▸ WORK INSTRUCTION: For the entries below, count the lines containing "text" and give only that number.

======== RECORDS SHOWN ========

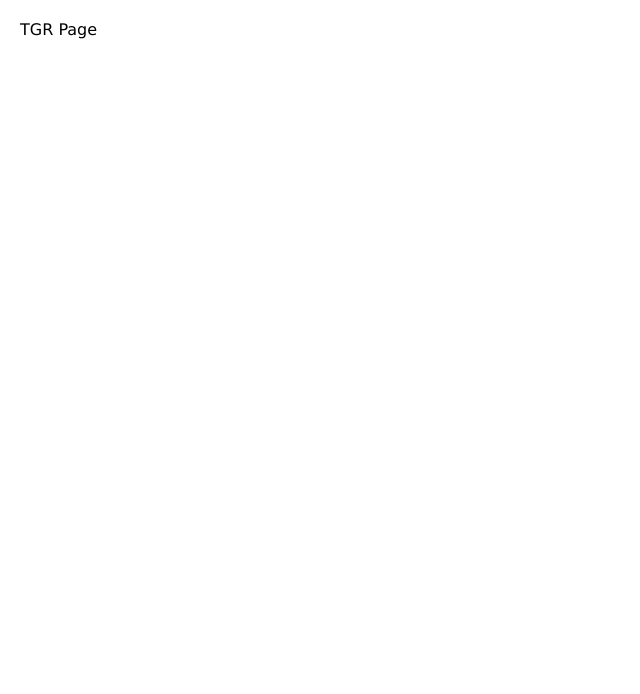
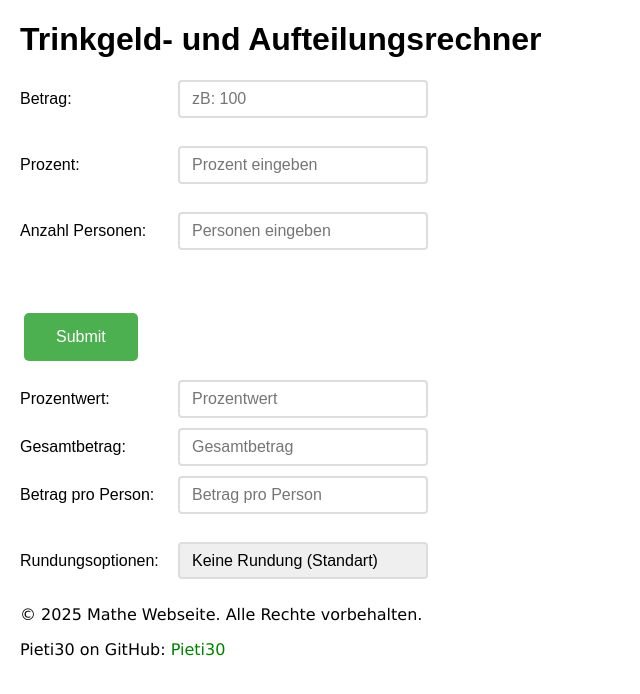
Before and after one commit to pieti30tv/mathe-website-react, a React (Vite) app: page /#/tgr in a window 1280 px wide. Shown: the top 694 px of the page, without its empty margins (0-640 px from the left). Built offline with nearby package versions, Linux system fonts and the light colour scheme.

Commit message:
Copied TGR Code from Github

```diff
--- a/src/App/Pages/TGR/TGR_Page.jsx
+++ b/src/App/Pages/TGR/TGR_Page.jsx
@@ -1,8 +1,103 @@
+import "../../../index.css";
+
 function TGR_Page() {
   return (
-    <div>
-      <p>TGR Page</p>
-    </div>
+    <>
+      <header>
+        <div>
+          <h1>Trinkgeld- und Aufteilungsrechner</h1>
+        </div>
+      </header>
+      <main>
+        <div className="container">
+          <div>
+            <div>
+              <label htmlFor="B_IN">Betrag: </label>
+              <input type="text" id="B_IN" placeholder="zB: 100" />
+              <br />
+              <br />
+            </div>
+            <div>
+              <label htmlFor="Pr_IN">Prozent: </label>
+              <input type="text" id="Pr_IN" placeholder="Prozent eingeben" />
+              <br />
+              <br />
+            </div>
+            <div>
+              <label htmlFor="Pe_IN">Anzahl Personen: </label>
+              <input type="text" id="Pe_IN" placeholder="Personen eingeben" />
+              <br />
+            </div>
+          </div>
+          <div>
+            <div>
+              <p id="NaN-Error_OUT"></p>
+              <br />
+            </div>
+            <div className="container buttons-left">
+              <button className="link button mainPage">Submit</button>
+              <br />
+              <br />
+              <br />
+            </div>
+          </div>
+          <div>
+            <div>
+              <label htmlFor="PrW_OUT">Prozentwert:</label>
+              <input
+                type="text"
+                id="PrW_OUT"
+                placeholder="Prozentwert"
+                readOnly
+              />
+              <br />
+            </div>
+            <div>
+              <label htmlFor="Ges_OUT">Gesamtbetrag:</label>
+              <input
+                type="text"
+                id="Ges_OUT"
+                placeholder="Gesamtbetrag"
+                readOnly
+              />
+              <br />
+            </div>
+            <div>
+              <label htmlFor="PP_OUT">Betrag pro Person:</label>
+              <input
+                type="text"
+                id="PP_OUT"
+                placeholder="Betrag pro Person"
+                readOnly
+              />
+              <br />
+              <br />
+            </div>
+          </div>
+        </div>
+      </main>
+      <footer>
+        <div>
+          <div>
+            <label htmlFor="R_IN">Rundungsoptionen: </label>
+            <select id="R_IN">
+              <option value="0">Keine Rundung (Standart)</option>
+              <option value="3">Auto (Empfohlen)</option>
+              <option value="1">Aufrunden</option>
+              <option value="2">Abrunden</option>
+            </select>
+            <br />
+          </div>
+          <div>
+            <p>&copy; 2025 Mathe Webseite. Alle Rechte vorbehalten.</p>
+            <p>
+              Pieti30 on GitHub:{" "}
+              <a href="https://github.com/pieti30tv">Pieti30</a>
+            </p>
+          </div>
+        </div>
+      </footer>
+    </>
   );
 }
 
--- a/src/index.css
+++ b/src/index.css
@@ -24,6 +24,11 @@ a {
   cursor: pointer;
 }
 
+p {
+  font-family: Verdana, Geneva, Tahoma, sans-serif;
+}
+
+/* Container für zentrierte Buttons */
 .container.buttons {
   display: flex;
   justify-content: center;
@@ -32,8 +37,18 @@ a {
   flex-wrap: wrap;
 }
 
+/* Container für linksbündige Buttons */
+.container.buttons-left {
+  display: flex;
+  justify-content: flex-start;
+  align-items: center;
+  margin: 15px 0;
+  flex-wrap: wrap;
+}
+
+/* Button Styles */
 .link.button.mainPage {
-  background-color: #4caf50; /* Green */
+  background-color: #4caf50;
   border: none;
   color: white;
   padding: 15px 32px;
@@ -45,13 +60,41 @@ a {
   cursor: pointer;
   border-radius: 5px;
 }
+
 .link.button.mainPage:hover {
   background-color: #45a049;
 }
+
 .link.button.mainPage:active {
   background-color: #49634a;
   border-radius: 10px;
 }
-p {
-  font-family: Verdana, Geneva, Tahoma, sans-serif;
+
+/* Input & Select Styles */
+input[type="text"],
+select {
+  padding: 8px 12px;
+  border: 2px solid #ddd;
+  border-radius: 4px;
+  font-size: 16px;
+  transition: border-color 0.2s;
+  min-width: 250px;
+  margin-bottom: 10px;
 }
+
+input[type="text"]:focus,
+select:focus {
+  outline: none;
+  border-color: #4caf50;
+}
+
+input[readonly] {
+  cursor: not-allowed;
+}
+
+/* Label Styles */
+label {
+  margin-right: 8px;
+  display: inline-block;
+  min-width: 150px;
+}
```
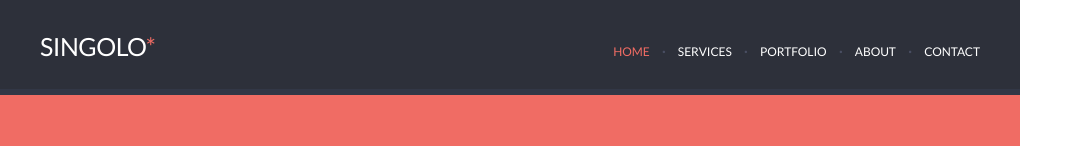
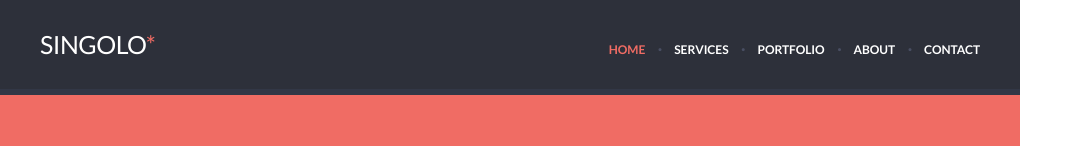
Before and after one commit to MariaSokolova/singolo, a plain HTML site: page singolo1.html in a window 1280 px wide. Shown: the top 146 px of the page, without its empty margins (0-1083 px from the left). Drawn offline with Linux system fonts and the light colour scheme.

Commit message:
fix: fix header section

```diff
--- a/singolo1.css
+++ b/singolo1.css
@@ -1,10 +1,11 @@
 * {
     box-sizing: border-box;
+}
 
-}
 html {
     font-size: 10px;
 }
+
 body{
     margin: 0;
     padding: 0;
@@ -27,24 +28,19 @@ li a {
     color: #ffffff;
 }
 
-h1 {
+.brand {
+    margin: 1rem 0;
     text-transform: uppercase;
     text-align: left;
     font-size: 2.5rem;
-    font-family: "Lato", sans-serif;
     font-weight: 400;
     letter-spacing: -0.5px;
-    line-height: 3.3rem;
-}
-.brand {
-    width: 1px;
-    height: 1px;
-    margin: -.6rem 0 0 4rem;
 }
 
 .brand__logo {
     color: #ffffff;
     text-decoration: none;
+    margin-left: 4rem;
 }
 
 .brand__logo_icon {
@@ -55,22 +51,21 @@ h1 {
     display: flex;
     margin-right: 4rem;
     justify-content: flex-end;
-
 }
 
-ul {
+.navigation {
     list-style: none;
-
+    margin: 1.4rem 0;
 }
 
 li {
     display: inline-block;
     font-size: 1.2rem;
     font-family: Lato, sans-serif;
-    font-weight: 400;
+    font-weight: 700;
     line-height: 2.6rem;
     letter-spacing: -0.07px;
-    padding-right: 2.1rem;
+    padding-right: 2.15rem;
 }
 
 li:last-child {
--- a/singolo1.html
+++ b/singolo1.html
@@ -9,8 +9,10 @@
 </head>
 <body>
 <header class="header">
-    <div class="brand">
-        <h1><a href="#" class="brand__logo">Singolo<span class="brand__logo_icon">*</span></a></h1>
+    <div>
+        <h1 class="brand">
+            <a href="#" class="brand__logo">Singolo<span class="brand__logo_icon">*</span></a>
+        </h1>
     </div>
     <nav class="header__navigation">
         <ul class="navigation">
```
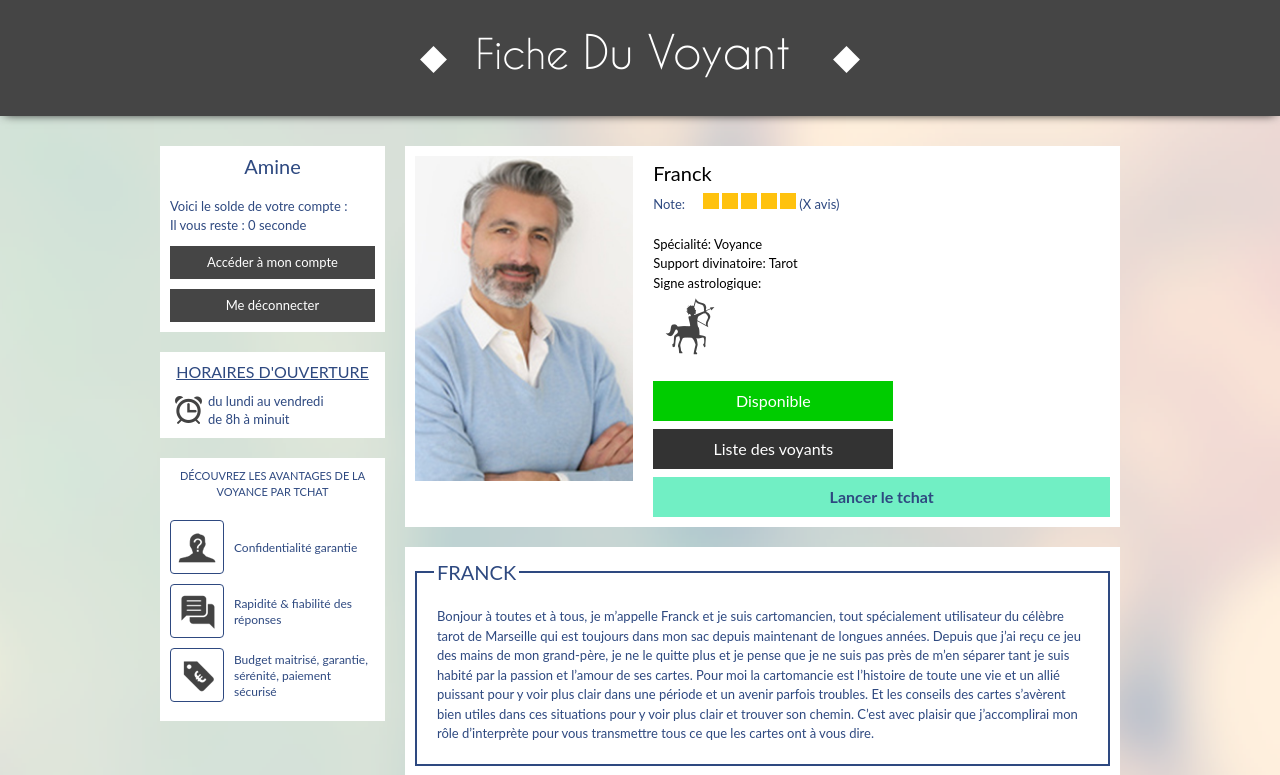
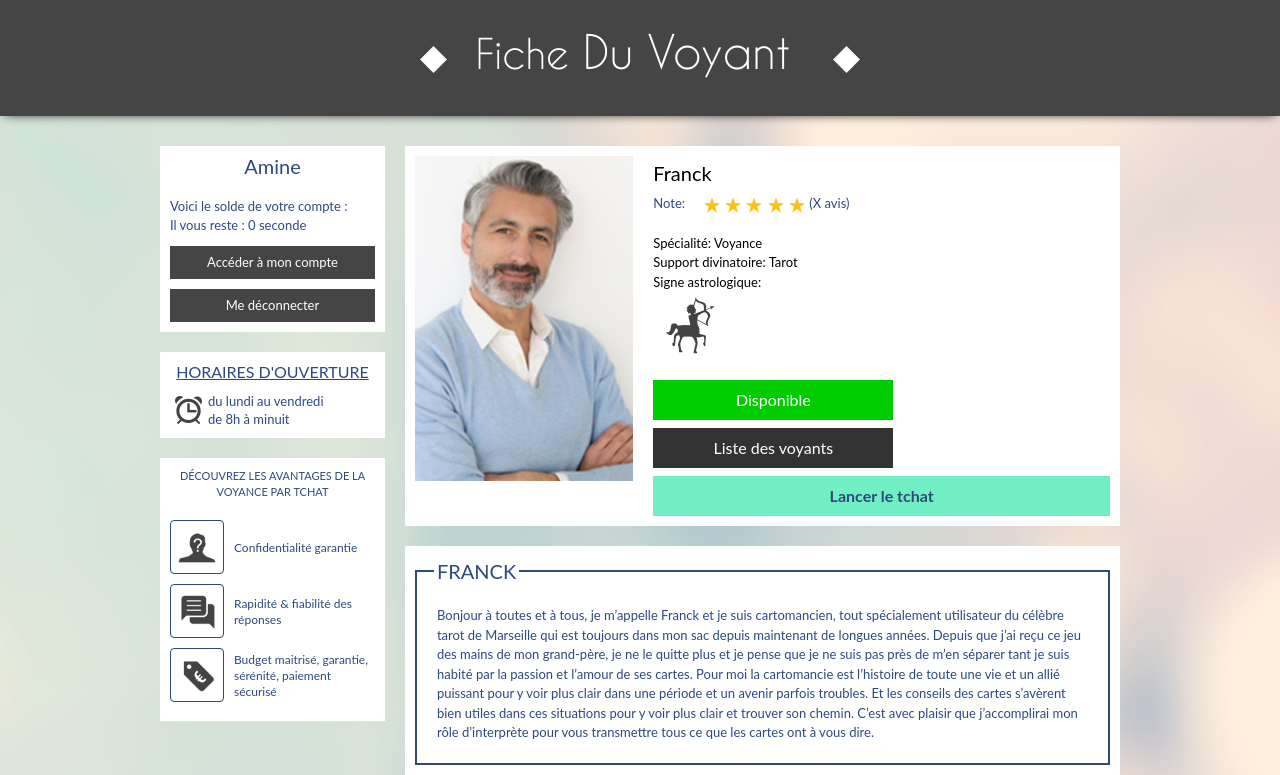
Before and after one commit to moughamir/tchat, a PHP site: page /fiche-voyant.html in a window 1280 px wide. Shown: the part 165-940 px from the top of the page. Run offline with PHP 8.4, Linux system fonts and the light colour scheme; some libraries are stand-ins or nearby versions.

Commit message:
Stars for rating

```diff
--- a/fiche-voyant.html
+++ b/fiche-voyant.html
@@ -68,11 +68,11 @@
                     <div class="psychic__profile">
                         <h1 class="psychic__name">Franck</h1>
                         <div class="rate">Note: <ul class="rating">
-                            <li class="star"></li>
-                            <li class="star"></li>
-                            <li class="star"></li>
-                            <li class="star"></li>
-                            <li class="star"></li>
+                            <li class="star"><img src="img/star.svg" /></li>
+                            <li class="star"><img src="img/star.svg" /></li>
+                            <li class="star"><img src="img/star.svg" /></li>
+                            <li class="star"><img src="img/star.svg" /></li>
+                            <li class="star"><img src="img/star.svg" /></li>
                         </ul> (X avis)</div>
                         <p class="psychic__info">
                             Spécialité: <span>Voyance</span><br />
--- a/new.css
+++ b/new.css
@@ -74,7 +74,6 @@ body {
 }
 .star {
     display: inline-block;
-    width: 16px;
-    height: 16px;
-    background: #FFC20E;
+    width: 18px;
+    height: 18px;
 }
```
Also changed, not shown: voyants.html (+4 -5 lines), img/star.svg (added).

========

▸ COMPLETED TASK: 11